Teacher said NOWAY....new grad hiring into ICU positions - page 3

So at clinicals today i expressed my desire to go into the critical care specialty after i graduated and she said theres no way new grads get ICU jobs....but everday i log on here i read about new... Read More

  1. by   Wolf at the Door
    Quote from HopefulNurse2011
    Good question, I've heard some hospitals charge a fine. Its not my first choice at this point.
    Correct example. Florida Hospital in Orlando charges $13,500 to be paid in full the next week if you quit or get fired while under their two year contract.
  2. by   HopefulNurse2011
    That's INSAANE!
  3. by   Wolf at the Door
    Quote from HopefulNurse2011
    That's INSAANE!
    Florida Hospital in Tampa charges $5000 fee. Orlando is almost three times as much. I don't get that at all. FL hospital considers that the cost of orientating a new grad.
  4. by   HopingICU
    I have been offered an STICU position and I graduate next week. SO it is possible. Very competitive! I don't have my official paper, but it should come soon. GL to you!
  5. by   JWOkStRN
    Quote from HopefulNurse2011
    Thanks everyone for your responses! So i been doing a little bit of research on hospitals in my area and all of the ones i researched has new residency programs. Some if not all require 2 year commitments (not a problem) One program which is at the hospital I want actually has a 2 year residency then an additional 2 year commitment.

    1. Can you be an employee at a hospital and get an externship at the same hospital? how would that work?

    2. I am getting a ADN (2nd degree, BA in biology) so the hospitals I am looking into accepts ADN graduates but would BSN grad really be looked upon first? I plan on including in my cover letter my goals of obtaining my BSN (hopefully i will already be accepted into one prior to applying)

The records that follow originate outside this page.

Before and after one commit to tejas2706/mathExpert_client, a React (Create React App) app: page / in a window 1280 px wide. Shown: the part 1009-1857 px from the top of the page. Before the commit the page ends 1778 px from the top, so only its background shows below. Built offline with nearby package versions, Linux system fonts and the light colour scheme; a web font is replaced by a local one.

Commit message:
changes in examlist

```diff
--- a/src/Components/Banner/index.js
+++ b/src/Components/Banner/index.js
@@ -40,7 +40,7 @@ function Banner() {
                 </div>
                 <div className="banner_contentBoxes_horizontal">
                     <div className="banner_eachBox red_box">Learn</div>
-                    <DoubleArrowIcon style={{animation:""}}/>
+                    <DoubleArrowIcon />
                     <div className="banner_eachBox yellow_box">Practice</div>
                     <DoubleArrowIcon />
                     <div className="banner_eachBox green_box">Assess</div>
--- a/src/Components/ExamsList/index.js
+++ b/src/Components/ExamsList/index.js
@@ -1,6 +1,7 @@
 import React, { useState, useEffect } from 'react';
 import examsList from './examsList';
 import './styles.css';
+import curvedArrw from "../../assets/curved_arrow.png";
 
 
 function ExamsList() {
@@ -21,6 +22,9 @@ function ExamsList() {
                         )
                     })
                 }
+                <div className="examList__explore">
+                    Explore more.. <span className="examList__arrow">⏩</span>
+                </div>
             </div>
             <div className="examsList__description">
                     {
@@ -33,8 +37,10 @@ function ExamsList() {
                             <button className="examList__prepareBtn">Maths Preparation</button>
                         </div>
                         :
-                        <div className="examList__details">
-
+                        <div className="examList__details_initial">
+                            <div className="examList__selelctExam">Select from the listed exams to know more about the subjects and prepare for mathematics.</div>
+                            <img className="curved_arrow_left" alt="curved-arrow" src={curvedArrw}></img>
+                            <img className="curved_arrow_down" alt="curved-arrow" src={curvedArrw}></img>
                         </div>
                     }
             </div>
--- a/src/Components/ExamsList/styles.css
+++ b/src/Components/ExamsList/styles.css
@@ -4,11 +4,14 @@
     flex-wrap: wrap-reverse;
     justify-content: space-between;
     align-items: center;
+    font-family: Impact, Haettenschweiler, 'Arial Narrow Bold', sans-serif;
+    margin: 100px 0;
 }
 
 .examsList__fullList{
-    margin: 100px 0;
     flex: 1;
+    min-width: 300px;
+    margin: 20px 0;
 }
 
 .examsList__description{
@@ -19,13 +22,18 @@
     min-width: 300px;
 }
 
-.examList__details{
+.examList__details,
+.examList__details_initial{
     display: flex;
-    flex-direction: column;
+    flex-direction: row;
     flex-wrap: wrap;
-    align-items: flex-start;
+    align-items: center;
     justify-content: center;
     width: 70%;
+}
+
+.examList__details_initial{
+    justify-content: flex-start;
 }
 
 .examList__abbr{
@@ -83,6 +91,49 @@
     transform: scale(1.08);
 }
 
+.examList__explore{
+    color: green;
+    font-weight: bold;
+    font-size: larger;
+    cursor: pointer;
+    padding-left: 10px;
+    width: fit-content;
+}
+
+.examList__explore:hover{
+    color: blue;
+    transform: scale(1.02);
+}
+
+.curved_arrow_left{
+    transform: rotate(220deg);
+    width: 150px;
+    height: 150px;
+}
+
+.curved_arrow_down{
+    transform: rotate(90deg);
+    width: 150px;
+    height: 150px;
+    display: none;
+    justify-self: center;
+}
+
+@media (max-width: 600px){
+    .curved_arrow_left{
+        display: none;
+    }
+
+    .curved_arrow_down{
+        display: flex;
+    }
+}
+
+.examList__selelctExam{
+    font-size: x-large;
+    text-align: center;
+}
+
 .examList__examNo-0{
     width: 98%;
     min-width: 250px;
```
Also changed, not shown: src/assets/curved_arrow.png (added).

    3. I graduate July 2013 so when should i began making moves (securing a tech/assitant job, externships, etc)
    With regards to externing while already being an employee of the hospital, yes it is possible. I did it. I was a nurse tech in the MICU while I was in nursing school and before my last semester of school I applied for Externship. When I was selected for Externship, HR changed my position in the system to "Extern" during my Extern period. Them when I finished, they changed me back to nurse tech. I can't speak for other hospitals, I just know what was done at the medical center I work for. I ended up taking a job offer for the unit I externed in, as opposed to my "home unit" that I was a tech in. Hope that helps. Good luck.
  6. by   Hillarienic
    It is very possible. I'm a new grad without any nursing experience except for what I got in school, and I was just hired in a PICU. I have a B.S. in biology and have been working as a chemist for the past 7 years. I think you need to be in the right place at the right time. I went for what I wanted at a hiring event. The manager was impressed by my maturity at thought I would work out. However I don't think my situation is common so you might want to try get som experience in and ICU as an aid if you can. Also network at your clinicals (with nurses other than your instructor) and maybe even your insturtor can help you out with a good recommendation. Good luck with the search and your last year of school.
  7. by   nancy8888
    I do not agree. I think that a new grad should not work into a speciliaty unit. How can you learn your advanced skills if you have never learned your basic skills and your organizational skills? I work in an ICU and have worked with new grads. Some of these new grads had never placed a foley on a live human being? This is just wrong?
  8. by   barrettrn1
    I worked in a trauma ICU fresh out of school. I went through an extensive critical care internship and was placed with an excellent preceptor for several months. I was terrified after I got out of my internship, but the knowledge I gained was far more advanced than any 3 or 4 years of floor nursing could have ever accomplished.
  9. by   happyinillinois
    You stated your opinion, you don't think new grads are a good fit. You are entitled to your opinion just like everyone else is entitled to theirs.
    Last edit by Esme12 on Sep 21, '12
  10. by   Nurse_Jessie
    I'm currently in a residency program for the Trauma ICU at a hospital. It involves time precepting on the PCU with a lot of outside classes, including online ECCO classes, then a transfer to precepting on the ICU, then we'll be on our own. I also did my senior externship on an ICU unit, which I think was an important factor in helping me get the interview, as well as helping me learn essential skills.
  11. by   LifesAJourney
    It takes determination and you will succeed! I will be working in the same cardiothoracic icu I'm doing my senior practicum in. I have previous CNA (med/surg) and NT (icu) experiences and have a solid networking system. Having a senior practicum helps SIGNIFICANTLY in reducing the learning curve all new grads experience.